Georgia’s waterways got some bad news this week when an angler landed a northern snakehead fish in a private pond. These oddball animals can get up to 3 feet in length (that’s about a meter) and are known for their voracious appetites and ability to breathe air.
“Our first line of defense in the fight against aquatic invasive species, such as the northern snakehead, are our anglers,” said Matt Thomas, Chief of Fisheries for the Wildlife Resources Division. “Thanks to the quick report by an angler, our staff was able to investigate and confirm the presence of this species in this water body. We are now taking steps to determine if they have spread from this water body and, hopefully, keep it from spreading to other Georgia waters.”
Snakeheads have been reported in 14 states in the United States, however, this is the first confirmed report from Georgia. The snakehead is a long, thin fish, similar in appearance to the native bowfin. They can get up to three feet in length. They have a long dorsal fin that runs along their whole back, and have a dark brown blotchy appearance. They can breathe air, and can survive in low oxygenated systems.

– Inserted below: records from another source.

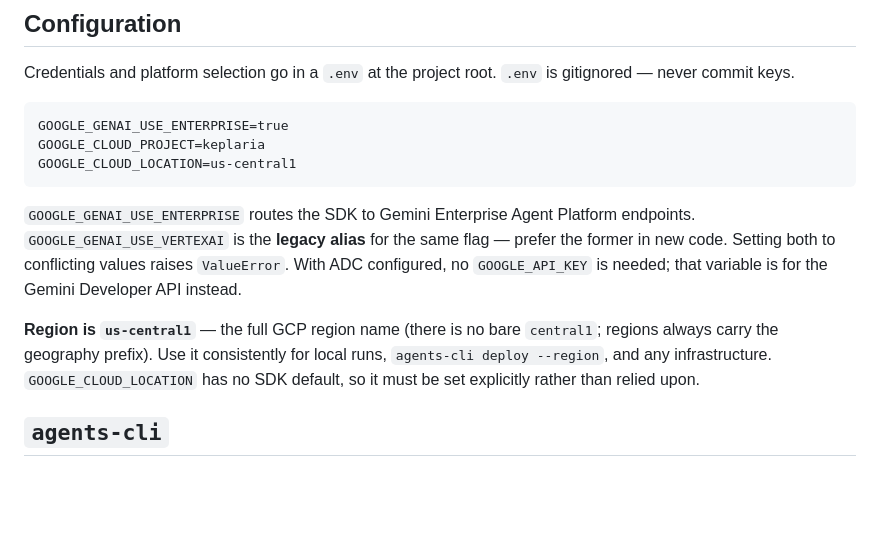
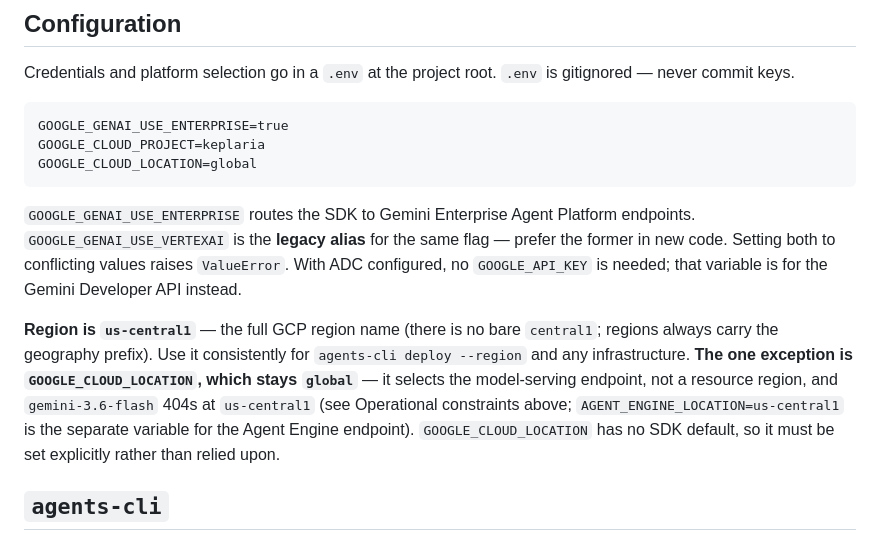
Before and after one commit to sebastiancadena/keplaria, a Markdown page: README.md, the part around the change. GitHub-like rendering; blank space fills up the shorter version.

Commit message:
docs: fix GOOGLE_CLOUD_LOCATION in the configuration example
The Configuration dotenv block said us-central1, which reproduces the
known gemini-3.6-flash 404; the Operational constraints section and
.env.example already said global. Also scoped the 'us-central1
consistently' rule to exclude this variable.

````diff
--- a/README.md
+++ b/README.md
@@ -250,7 +250,7 @@ gitignored — never commit keys.
 ```dotenv
 GOOGLE_GENAI_USE_ENTERPRISE=true
 GOOGLE_CLOUD_PROJECT=keplaria
-GOOGLE_CLOUD_LOCATION=us-central1
+GOOGLE_CLOUD_LOCATION=global
 ```
 
 `GOOGLE_GENAI_USE_ENTERPRISE` routes the SDK to Gemini Enterprise Agent Platform
@@ -261,9 +261,12 @@ is for the Gemini Developer API instead.
 
 **Region is `us-central1`** — the full GCP region name (there is no bare
 `central1`; regions always carry the geography prefix). Use it consistently for
-local runs, `agents-cli deploy --region`, and any infrastructure.
-`GOOGLE_CLOUD_LOCATION` has no SDK default, so it must be set explicitly rather
-than relied upon.
+`agents-cli deploy --region` and any infrastructure. **The one exception is
+`GOOGLE_CLOUD_LOCATION`, which stays `global`** — it selects the model-serving
+endpoint, not a resource region, and `gemini-3.6-flash` 404s at `us-central1`
+(see Operational constraints above; `AGENT_ENGINE_LOCATION=us-central1` is the
+separate variable for the Agent Engine endpoint). `GOOGLE_CLOUD_LOCATION` has
+no SDK default, so it must be set explicitly rather than relied upon.
 
 ## `agents-cli`
 
````
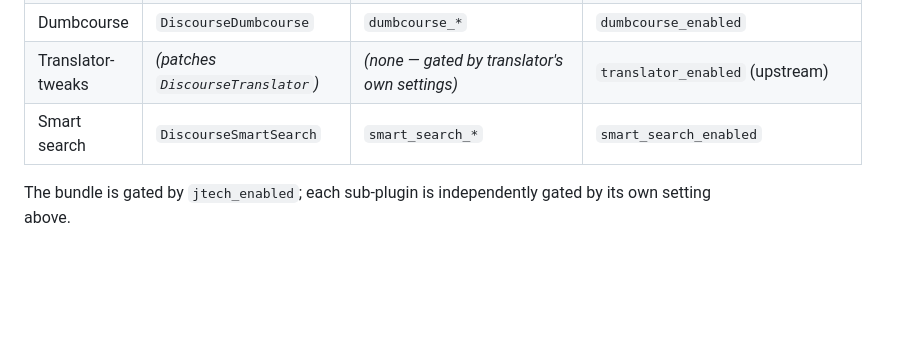
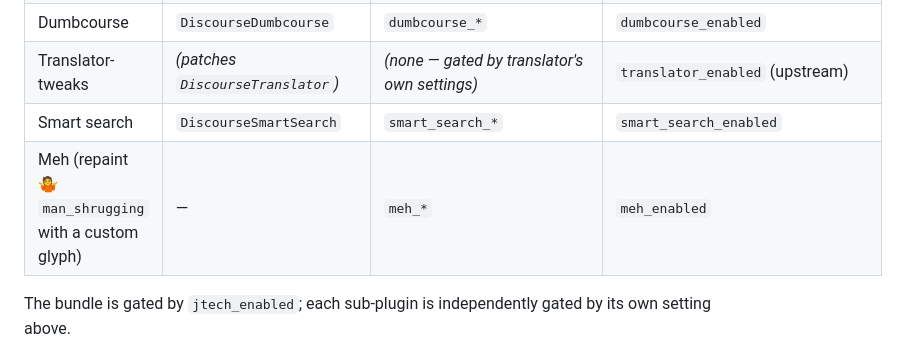
Before and after one commit to JTech-Forums/JtechTools, a Markdown page: README.md, the part around the change. Drawn GitHub-style; blank space fills up the shorter version.

```diff
--- a/README.md
+++ b/README.md
@@ -13,6 +13,7 @@ One combined Discourse plugin. Bundles seven previously-separate plugins under a
 | Dumbcourse | `DiscourseDumbcourse` | `dumbcourse_*` | `dumbcourse_enabled` |
 | Translator-tweaks | *(patches `DiscourseTranslator`)* | *(none — gated by translator's own settings)* | `translator_enabled` (upstream) |
 | Smart search | `DiscourseSmartSearch` | `smart_search_*` | `smart_search_enabled` |
+| Meh (repaint 🤷 `man_shrugging` with a custom glyph) | — | `meh_*` | `meh_enabled` |
 
 The bundle is gated by `jtech_enabled`; each sub-plugin is independently gated by its own setting above.
 
```
Also changed, not shown: public/images/meh.png (added), 6 other files.
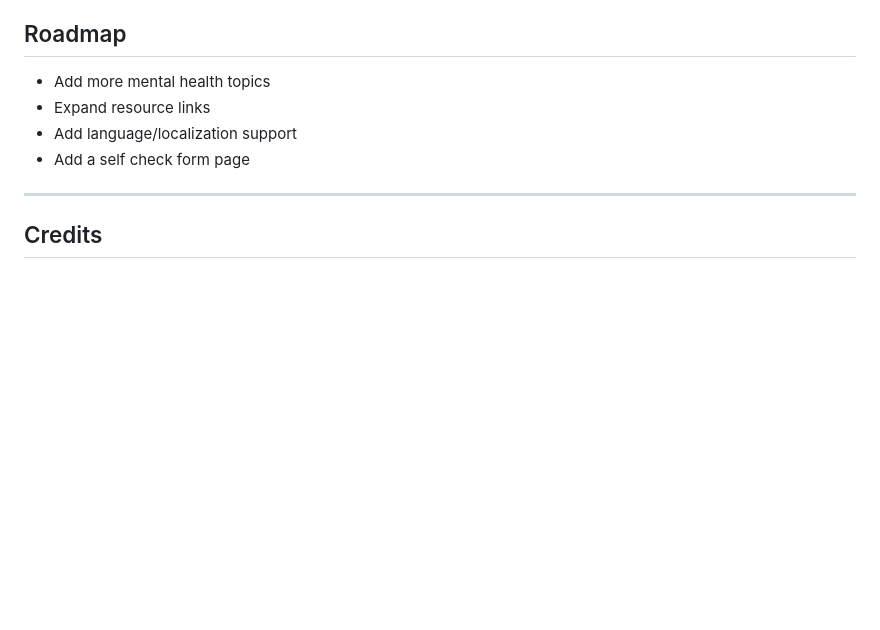
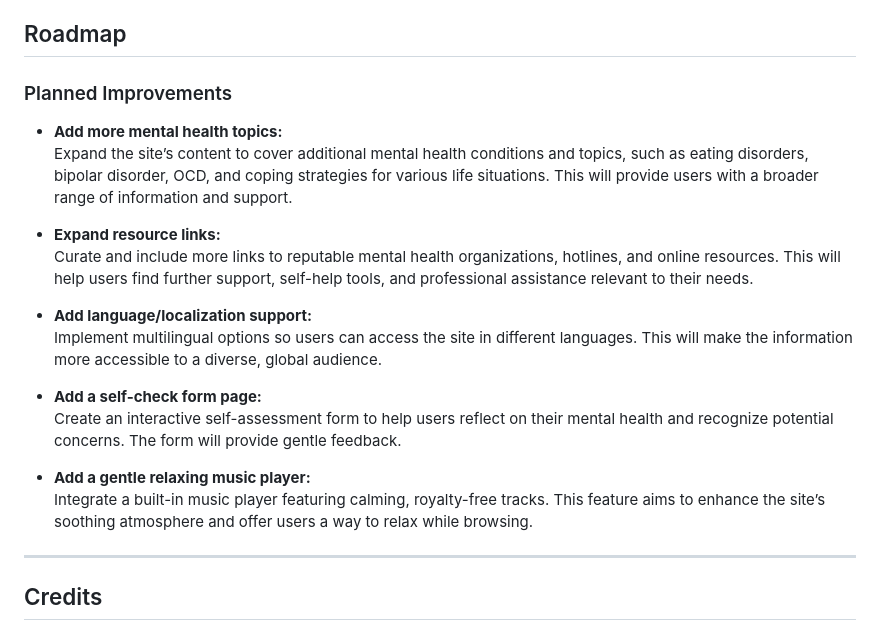
Before and after one commit to JakeSoGreat/mental-health-awareness, a Markdown page: README.md, the part around the change. Drawn GitHub-style; blank space fills up the shorter version.

Commit message:
Enhance roadmap section with detailed planned improvements for content expansion, resource links, localization support, self-check form, and music player integration.

```diff
--- a/README.md
+++ b/README.md
@@ -131,10 +131,22 @@ I promptly addressed these errors and revalidated the code. The updated validati
 
 ## Roadmap
 
-- Add more mental health topics
-- Expand resource links
-- Add language/localization support
-- Add a self check form page
+### Planned Improvements
+
+- **Add more mental health topics:**
+    Expand the site’s content to cover additional mental health conditions and topics, such as eating disorders, bipolar disorder, OCD, and coping strategies for various life situations. This will provide users with a broader range of information and support.
+
+- **Expand resource links:**
+    Curate and include more links to reputable mental health organizations, hotlines, and online resources. This will help users find further support, self-help tools, and professional assistance relevant to their needs.
+
+- **Add language/localization support:**
+    Implement multilingual options so users can access the site in different languages. This will make the information more accessible to a diverse, global audience.
+
+- **Add a self-check form page:**
+    Create an interactive self-assessment form to help users reflect on their mental health and recognize potential concerns. The form will provide gentle feedback.
+
+- **Add a gentle relaxing music player:**
+    Integrate a built-in music player featuring calming, royalty-free tracks. This feature aims to enhance the site’s soothing atmosphere and offer users a way to relax while browsing.
 
 ---
 
```
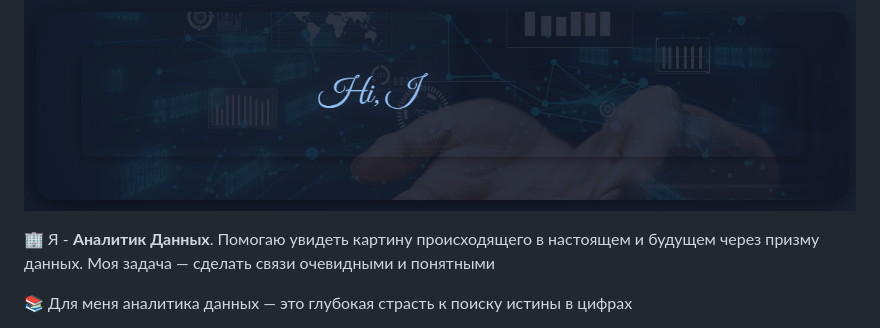
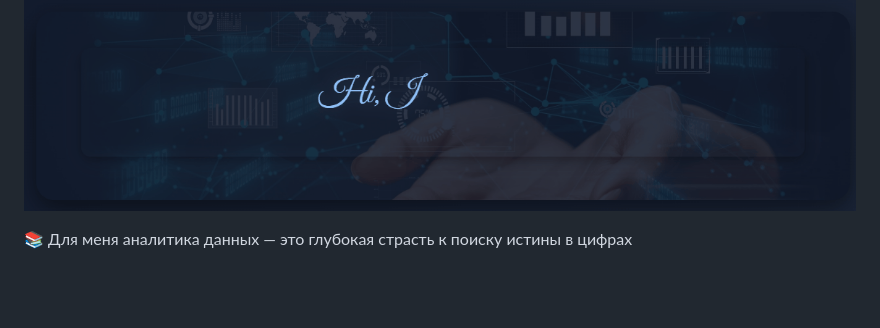
Before and after one commit to Elen-Lavr/Elen-Lavr, a Markdown page: README.md, the part around the change. Drawn GitHub-style; blank space fills up the shorter version.

```diff
--- a/README.md
+++ b/README.md
@@ -1,6 +1,4 @@
 ![Animated Business Card](https://raw.githubusercontent.com/Elen-Lavr/Elen-Lavr/main/docs/gif_business_card.gif)
-
-🏢 Я - **Аналитик Данных**. Помогаю увидеть картину происходящего в настоящем и будущем через призму данных. Моя задача — сделать связи очевидными и понятными
 
 📚 Для меня аналитика данных — это глубокая страсть к поиску истины в цифрах
 
```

Invasive species are often introduced through unauthorized release. Non-native invasive species such as the northern snakehead, have the potential to impact native species in introduced areas by competing for food and habitat. In Georgia, it is unlawful to import, transport, sell, transfer, or possess any species of snakehead fish without a valid wild animal license.
Here’s how anglers can help:
Learn how to identify northern snakehead.
Dispose of aquarium animals and plants in the garbage, not in waterbodies.
Dispose of all bait in trash cans, at disposal stations, or above the waterline on dry land.
Dump water from boat compartments, bait buckets, and live wells on dry land.
If you believe you have caught a northern snakehead:
DO NOT RELEASE IT.
Kill it immediately (remember, it can survive on land) and freeze it.
If possible, take pictures of the fish, including close ups of its mouth, fins and tail.
Note where it was caught (waterbody, landmarks or GPS coordinates).
Report it to your regional Georgia DNR Wildlife Resources Division Fisheries Office (https://georgiawildlife.com/about/contact#fish)